== DATA FOR ANALYSIS
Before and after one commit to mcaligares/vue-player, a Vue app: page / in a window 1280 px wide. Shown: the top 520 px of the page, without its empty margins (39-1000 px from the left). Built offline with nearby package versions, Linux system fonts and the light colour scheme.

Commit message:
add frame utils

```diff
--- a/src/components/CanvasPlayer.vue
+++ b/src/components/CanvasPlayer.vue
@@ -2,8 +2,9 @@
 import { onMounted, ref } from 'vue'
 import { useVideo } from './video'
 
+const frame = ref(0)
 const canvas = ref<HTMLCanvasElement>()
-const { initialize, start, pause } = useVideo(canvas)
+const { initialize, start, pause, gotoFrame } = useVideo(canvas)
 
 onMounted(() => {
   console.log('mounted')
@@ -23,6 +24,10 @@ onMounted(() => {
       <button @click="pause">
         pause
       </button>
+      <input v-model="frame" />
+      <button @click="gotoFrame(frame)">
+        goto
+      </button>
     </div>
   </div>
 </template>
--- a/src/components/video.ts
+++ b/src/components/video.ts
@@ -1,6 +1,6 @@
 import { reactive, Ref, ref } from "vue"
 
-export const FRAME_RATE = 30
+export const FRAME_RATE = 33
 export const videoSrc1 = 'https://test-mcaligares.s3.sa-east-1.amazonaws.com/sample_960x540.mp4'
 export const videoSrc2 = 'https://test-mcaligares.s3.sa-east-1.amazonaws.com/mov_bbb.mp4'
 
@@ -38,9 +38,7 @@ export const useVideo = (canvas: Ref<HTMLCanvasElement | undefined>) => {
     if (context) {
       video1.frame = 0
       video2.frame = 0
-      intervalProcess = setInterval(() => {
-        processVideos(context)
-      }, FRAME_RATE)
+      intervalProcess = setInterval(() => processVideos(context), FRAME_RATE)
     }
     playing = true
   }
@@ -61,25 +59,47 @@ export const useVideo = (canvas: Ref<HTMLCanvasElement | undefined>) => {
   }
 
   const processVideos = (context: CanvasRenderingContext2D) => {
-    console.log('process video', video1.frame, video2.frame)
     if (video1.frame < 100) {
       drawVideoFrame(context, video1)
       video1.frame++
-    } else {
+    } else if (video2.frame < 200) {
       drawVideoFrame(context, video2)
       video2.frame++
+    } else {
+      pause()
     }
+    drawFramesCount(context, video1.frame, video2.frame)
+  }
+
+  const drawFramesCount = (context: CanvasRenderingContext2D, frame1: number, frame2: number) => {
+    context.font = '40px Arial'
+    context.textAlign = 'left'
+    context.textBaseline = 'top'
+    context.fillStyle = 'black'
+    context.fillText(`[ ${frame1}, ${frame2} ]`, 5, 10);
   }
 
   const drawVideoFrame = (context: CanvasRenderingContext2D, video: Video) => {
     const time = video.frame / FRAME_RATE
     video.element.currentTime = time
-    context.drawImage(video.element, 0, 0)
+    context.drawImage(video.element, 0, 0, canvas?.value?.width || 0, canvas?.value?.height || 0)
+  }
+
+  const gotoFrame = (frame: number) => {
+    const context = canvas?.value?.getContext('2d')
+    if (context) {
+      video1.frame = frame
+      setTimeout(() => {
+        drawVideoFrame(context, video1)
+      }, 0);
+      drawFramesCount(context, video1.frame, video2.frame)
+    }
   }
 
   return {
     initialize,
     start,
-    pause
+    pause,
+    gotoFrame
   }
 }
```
====
* THE TASK:
Line by line, reproduce the data exactly as given.

* ANSWER BOX:
Before and after one commit to mcaligares/vue-player, a Vue app: page / in a window 1280 px wide. Shown: the top 520 px of the page, without its empty margins (39-1000 px from the left). Built offline with nearby package versions, Linux system fonts and the light colour scheme.

Commit message:
add frame utils

```diff
--- a/src/components/CanvasPlayer.vue
+++ b/src/components/CanvasPlayer.vue
@@ -2,8 +2,9 @@
 import { onMounted, ref } from 'vue'
 import { useVideo } from './video'
 
+const frame = ref(0)
 const canvas = ref<HTMLCanvasElement>()
-const { initialize, start, pause } = useVideo(canvas)
+const { initialize, start, pause, gotoFrame } = useVideo(canvas)
 
 onMounted(() => {
   console.log('mounted')
@@ -23,6 +24,10 @@ onMounted(() => {
       <button @click="pause">
         pause
       </button>
+      <input v-model="frame" />
+      <button @click="gotoFrame(frame)">
+        goto
+      </button>
     </div>
   </div>
 </template>
--- a/src/components/video.ts
+++ b/src/components/video.ts
@@ -1,6 +1,6 @@
 import { reactive, Ref, ref } from "vue"
 
-export const FRAME_RATE = 30
+export const FRAME_RATE = 33
 export const videoSrc1 = 'https://test-mcaligares.s3.sa-east-1.amazonaws.com/sample_960x540.mp4'
 export const videoSrc2 = 'https://test-mcaligares.s3.sa-east-1.amazonaws.com/mov_bbb.mp4'
 
@@ -38,9 +38,7 @@ export const useVideo = (canvas: Ref<HTMLCanvasElement | undefined>) => {
     if (context) {
       video1.frame = 0
       video2.frame = 0
-      intervalProcess = setInterval(() => {
-        processVideos(context)
-      }, FRAME_RATE)
+      intervalProcess = setInterval(() => processVideos(context), FRAME_RATE)
     }
     playing = true
   }
@@ -61,25 +59,47 @@ export const useVideo = (canvas: Ref<HTMLCanvasElement | undefined>) => {
   }
 
   const processVideos = (context: CanvasRenderingContext2D) => {
-    console.log('process video', video1.frame, video2.frame)
     if (video1.frame < 100) {
       drawVideoFrame(context, video1)
       video1.frame++
-    } else {
+    } else if (video2.frame < 200) {
       drawVideoFrame(context, video2)
       video2.frame++
+    } else {
+      pause()
     }
+    drawFramesCount(context, video1.frame, video2.frame)
+  }
+
+  const drawFramesCount = (context: CanvasRenderingContext2D, frame1: number, frame2: number) => {
+    context.font = '40px Arial'
+    context.textAlign = 'left'
+    context.textBaseline = 'top'
+    context.fillStyle = 'black'
+    context.fillText(`[ ${frame1}, ${frame2} ]`, 5, 10);
   }
 
   const drawVideoFrame = (context: CanvasRenderingContext2D, video: Video) => {
     const time = video.frame / FRAME_RATE
     video.element.currentTime = time
-    context.drawImage(video.element, 0, 0)
+    context.drawImage(video.element, 0, 0, canvas?.value?.width || 0, canvas?.value?.height || 0)
+  }
+
+  const gotoFrame = (frame: number) => {
+    const context = canvas?.value?.getContext('2d')
+    if (context) {
+      video1.frame = frame
+      setTimeout(() => {
+        drawVideoFrame(context, video1)
+      }, 0);
+      drawFramesCount(context, video1.frame, video2.frame)
+    }
   }
 
   return {
     initialize,
     start,
-    pause
+    pause,
+    gotoFrame
   }
 }
```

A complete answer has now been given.